Over 80% of childhood cancer patients survive at least 5 years, but surviving isn’t the end of the story. Did you know that up to 90% percent of childhood cancer survivors develop one or more chronic conditions? Many of the drugs used to treat childhood cancer are toxic and leave survivors with late effects. Childhood cancer survivors face a unique set of challenges far into adulthood, and sometimes forever. In honor of National Cancer Survivors Month, we feel grateful to be able to share Mateo’s cancer journey with you. Below, Mateo details his story from diagnosis, through many rounds of treatment, his feelings and fears, and miracles along the way, along with his advice for other families experiencing a childhood cancer diagnosis.
When I was three-and-a-half years old, I was diagnosed with Acute Lymphoblastic Leukemia. My cancer returned at the age of seven-and-a-half and ten years old. The third encounter was the hardest.
The moment my oncologist reminded me that I would lose my hair to chemo, I hid myself under my bed sheets. I was ashamed. I didn’t want to lose my hair again, not for a third time. Later on in my treatment, the steroids I was taking puffed up my body, especially my face. I told my mom I didn’t want to look at myself in the mirror. I believed the lie that I was less because of cancer. I am here to tell you this: you are more than your cancer. You are a champion. You are a survivor. You are a hero.
While the doctors initially thought my body had become too toxic for chemotherapy, miracles are possible. I entered remission and was sent to Duke Hospital to receive a Stem-Cell transplant.
On September 30, 2008, I received the transplant and my cancer was gone forever. The isolation unit served to protect me as the treatment left me with no immune system to fight any ailments. One day I went to the restroom and there was blood. I was diagnosed with an adenovirus, and our worst fears started to come true. My doctors explained that if we caught it early and if the virus wasn’t spread all over my system there would be a chance, the results came back, and it was everywhere. I was given a medication called Cidofovir that stopped further spread of the virus in my system. This medication was so toxic that my kidneys were in danger and I was at risk of acute renal failure. My doctors explained that there had only been two or three patients that survived this medication up to the fourth dose. All the odds were stacked up against me. I had nightmares. “Was this gonna be my last birthday?”

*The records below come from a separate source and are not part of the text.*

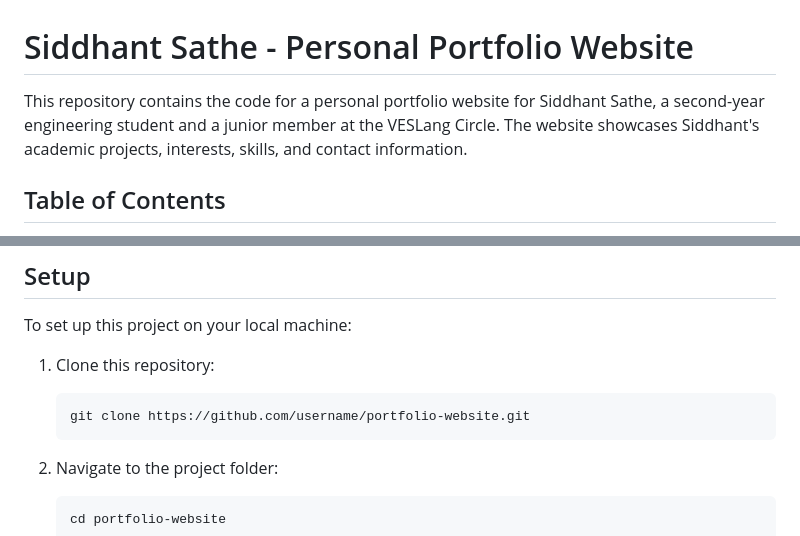
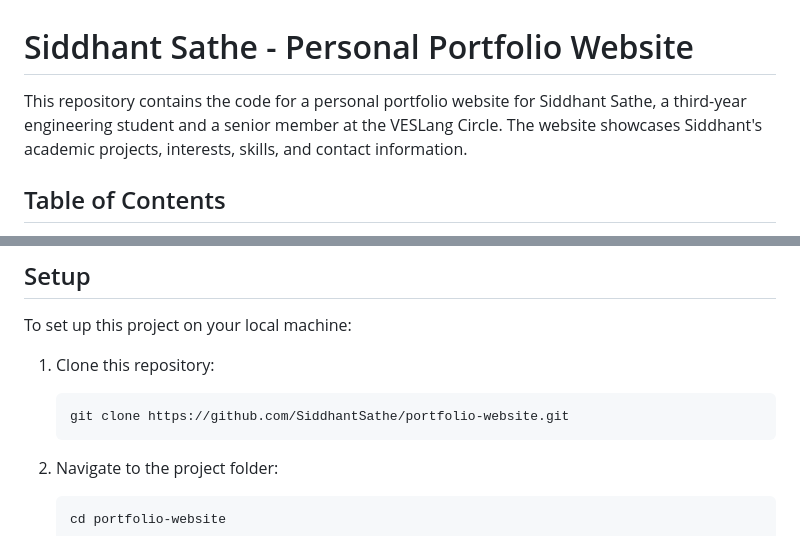
Before and after one commit to SiddhantSathe/Portfolio_website, a Markdown page: README.md, 2 parts joined by grey strips. Rendered like a GitHub page.

````diff
--- a/README.md
+++ b/README.md
@@ -1,6 +1,6 @@
 # Siddhant Sathe - Personal Portfolio Website
 
-This repository contains the code for a personal portfolio website for Siddhant Sathe, a second-year engineering student and a junior member at the VESLang Circle. The website showcases Siddhant's academic projects, interests, skills, and contact information.
+This repository contains the code for a personal portfolio website for Siddhant Sathe, a third-year engineering student and a senior member at the VESLang Circle. The website showcases Siddhant's academic projects, interests, skills, and contact information.
 
 ## Table of Contents
 
@@ -38,7 +38,7 @@ To set up this project on your local machine:
 
 1. Clone this repository:
    ```bash
-   git clone https://github.com/username/portfolio-website.git
+   git clone https://github.com/SiddhantSathe/portfolio-website.git
    ```
 
 2. Navigate to the project folder:
````
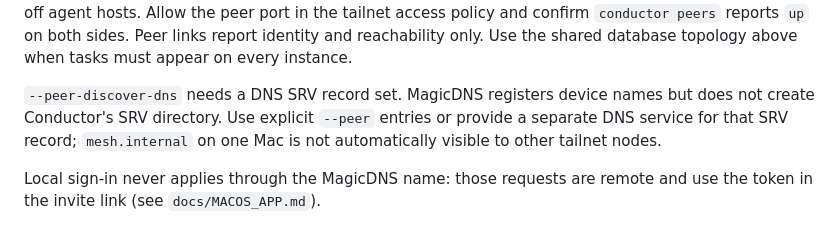
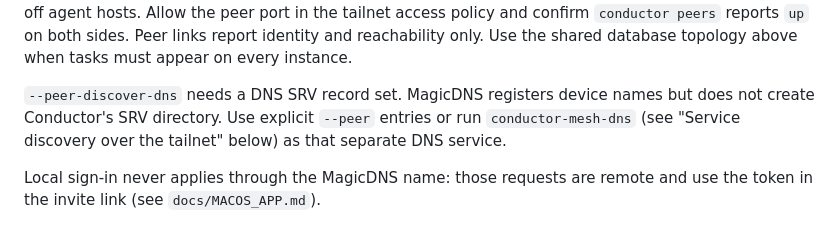
Before and after one commit to aburan28/conductor, a Markdown page: docs/REMOTE_ACCESS.md, the part around one of its changes. GitHub-like rendering.

```diff
--- a/docs/REMOTE_ACCESS.md
+++ b/docs/REMOTE_ACCESS.md
@@ -103,9 +103,9 @@ Allow the peer port in the tailnet access policy and confirm `conductor peers` r
 database topology above when tasks must appear on every instance.
 
 `--peer-discover-dns` needs a DNS SRV record set. MagicDNS registers device names but
-does not create Conductor's SRV directory. Use explicit `--peer` entries or provide a
-separate DNS service for that SRV record; `mesh.internal` on one Mac is not automatically
-visible to other tailnet nodes.
+does not create Conductor's SRV directory. Use explicit `--peer` entries or run
+`conductor-mesh-dns` (see "Service discovery over the tailnet" below) as that separate
+DNS service.
 
 Local sign-in never applies through the MagicDNS name: those requests are remote and use
 the token in the invite link (see `docs/MACOS_APP.md`).
```
Also changed, not shown: other parts of docs/REMOTE_ACCESS.md (+58 -2 lines).
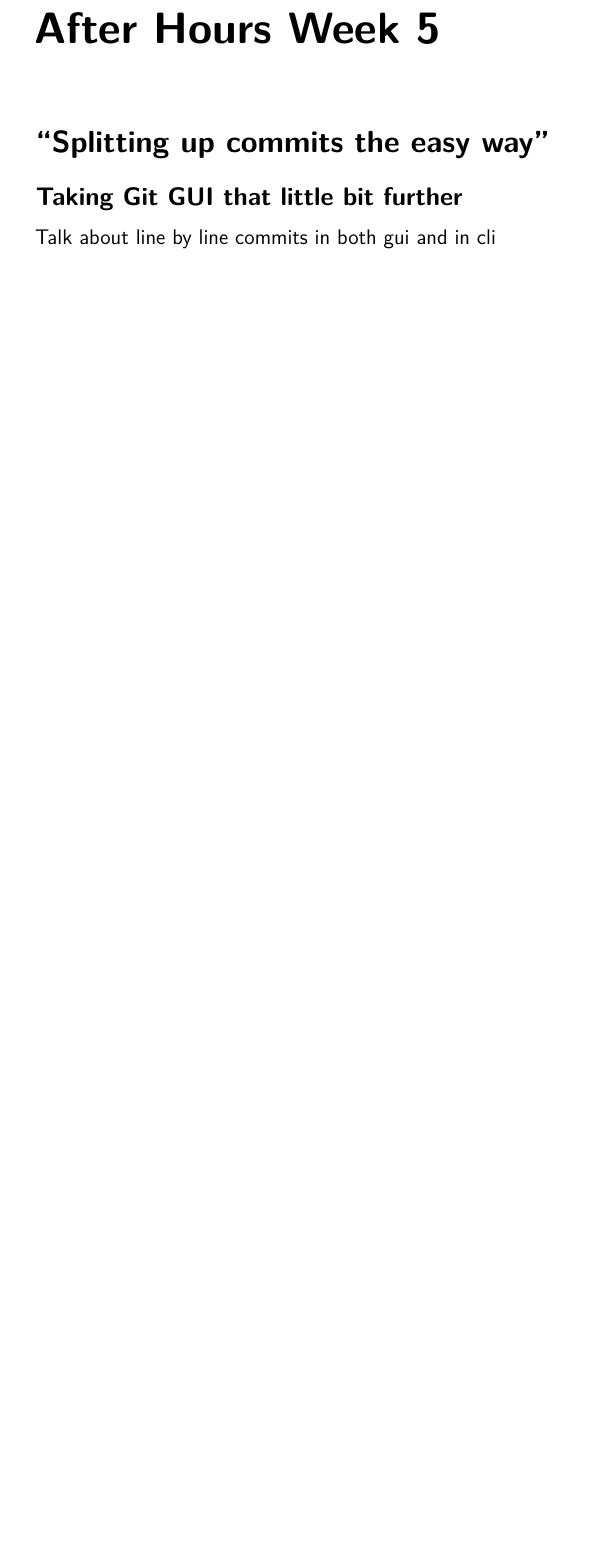
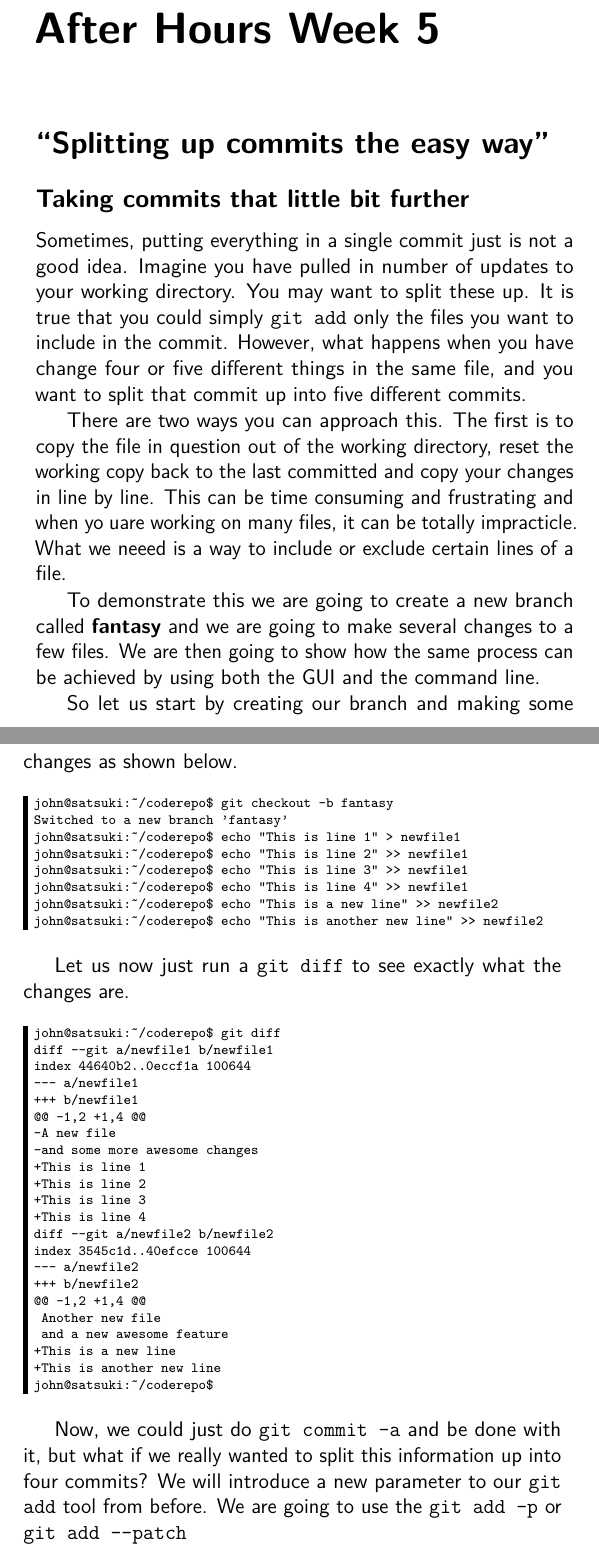
Before and after one commit to cbx33/gitt, a LaTeX thesis (gitt.tex, which reads afterhours5.tex): part of page 153 of 168 before the commit and two parts of pages 153 and 154 of 168 after it, the two joined at a grey line, cut so that both start at the same text, the shorter picture padded with empty space. Compiled offline with pdfLaTeX.

Commit message:
Started AF5

```diff
--- a/afterhours5.tex
+++ b/afterhours5.tex
@@ -1,6 +1,52 @@
 % afterhours5.tex - Afer Hours Week 5
 \chapter{After Hours Week 5}
 \section{``Splitting up commits the easy way''}
-\subsection{Taking Git GUI that little bit further}
+\subsection{Taking commits that little bit further}
 
-Talk about line by line commits in both gui and in cli
+Sometimes, putting everything in a single commit just is not a good idea.  Imagine you have pulled in number of updates to your working directory.  You may want to split these up.  It is true that you could simply \texttt{git add} only the files you want to include in the commit.  However, what happens when you have change four or five different things in the same file, and you want to split that commit up into five different commits.
+
+There are two ways you can approach this.  The first is to copy the file in question out of the working directory, reset the working copy back to the last committed and copy your changes in line by line.  This can be time consuming and frustrating and when yo uare working on many files, it can be totally impracticle.  What we neeed is a way to include or exclude certain lines of a file.
+
+To demonstrate this we are going to create a new branch called \textbf{fantasy} and we are going to make several changes to a few files.  We are then going to show how the same process can be achieved by using both the GUI and the command line.
+
+So let us start by creating our branch and making some changes as shown below.
+
+\begin{Verbatim}[frame=leftline,framerule=1mm,fontsize=\relsize{-3}]
+john@satsuki:~/coderepo$ git checkout -b fantasy
+Switched to a new branch 'fantasy'
+john@satsuki:~/coderepo$ echo "This is line 1" > newfile1
+john@satsuki:~/coderepo$ echo "This is line 2" >> newfile1
+john@satsuki:~/coderepo$ echo "This is line 3" >> newfile1
+john@satsuki:~/coderepo$ echo "This is line 4" >> newfile1
+john@satsuki:~/coderepo$ echo "This is a new line" >> newfile2
+john@satsuki:~/coderepo$ echo "This is another new line" >> newfile2
+\end{Verbatim}
+
+Let us now just run a \texttt{git diff} to see exactly what the changes are.
+
+\begin{Verbatim}[frame=leftline,framerule=1mm,fontsize=\relsize{-3}]
+john@satsuki:~/coderepo$ git diff
+diff --git a/newfile1 b/newfile1
+index 44640b2..0eccf1a 100644
+--- a/newfile1
++++ b/newfile1
+@@ -1,2 +1,4 @@
+-A new file
+-and some more awesome changes
++This is line 1
++This is line 2
++This is line 3
++This is line 4
+diff --git a/newfile2 b/newfile2
+index 3545c1d..40efcce 100644
+--- a/newfile2
++++ b/newfile2
+@@ -1,2 +1,4 @@
+ Another new file
+ and a new awesome feature
++This is a new line
++This is another new line
+john@satsuki:~/coderepo$
+\end{Verbatim}
+
+Now, we could just do \texttt{git commit -a} and be done with it, but what if we really wanted to split this information up into four commits?  We will introduce a new parameter to our \texttt{git add} tool from before.  We are going to use the \texttt{git add -p} or \texttt{git add --patch}
```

My mother used the analogy that my body was at war. She told me to pick up my sword and fight! While in isolation, I would walk miles in the hallways to pass the time. My pain was unbearable, my legs would throb in pain, but I had to fight! For breakfast, lunch, and dinner, my mom would make me a blended vegetable soup that would give me the nutrition and strength my failing body desperately needed. All I wanted was to be a kid. I wished for soda, chips, and sweets instead! Gradually, I received the first, second, and third dose of Cidofovir. Within nine months, I took thirteen doses of Cidofovir—it was a baffling miracle that I was still alive.
But the virus was still in my body, I had no immune system to fight back with, and the Cidofovir wasn’t going to cure anything. The amazing doctors at Duke Hospital presented my parents with a last resort option: an experimental transfusion of T-Cells to fight the virus on my behalf. It was genius, but it had never been done on children before at Duke Hospital. I would have been the first child to receive this experimental treatment. The risk would be that my body could reject the cells, but it was my only choice for survival.
My family and I prayed for victory. A couple days later, that victory came. My blood results came back and the virus was gone without a trace. My oncologist believes I was the first kid in the world to receive that treatment. Now, this treatment has been used to save so many lives.
On September 30, 2023, I will be celebrating fifteen years without cancer. I am so grateful to God, my family, and the amazing doctors and nurses who have helped me reach this far in my life. Now, at twenty-five years old, I am pursuing my dreams as an aspiring director, driven to equip others with strength, courage, and hope through the stories I share on screen.
I am currently writing and directing my very first animated short film titled “Unwavering.” It’s about the story of three kids facing childhood cancer. Their fear, depression, and anxiety are manifested into these nightmarish creatures that haunt them in their dreams. To strive forward they must envision and transform themselves as the heroes that their loved ones already perceive them as. When all hope is lost, what remains? The faith of a young child.
“I want you to remember who you are. I know you may look different, I know you may feel different, but you have and always will be a hero” is what I would tell my younger self. That little boy who had to face cancer three times and all the other obstacles along that journey is my hero. These are the same words I would share with anyone who’s fighting cancer right now. You are a hero."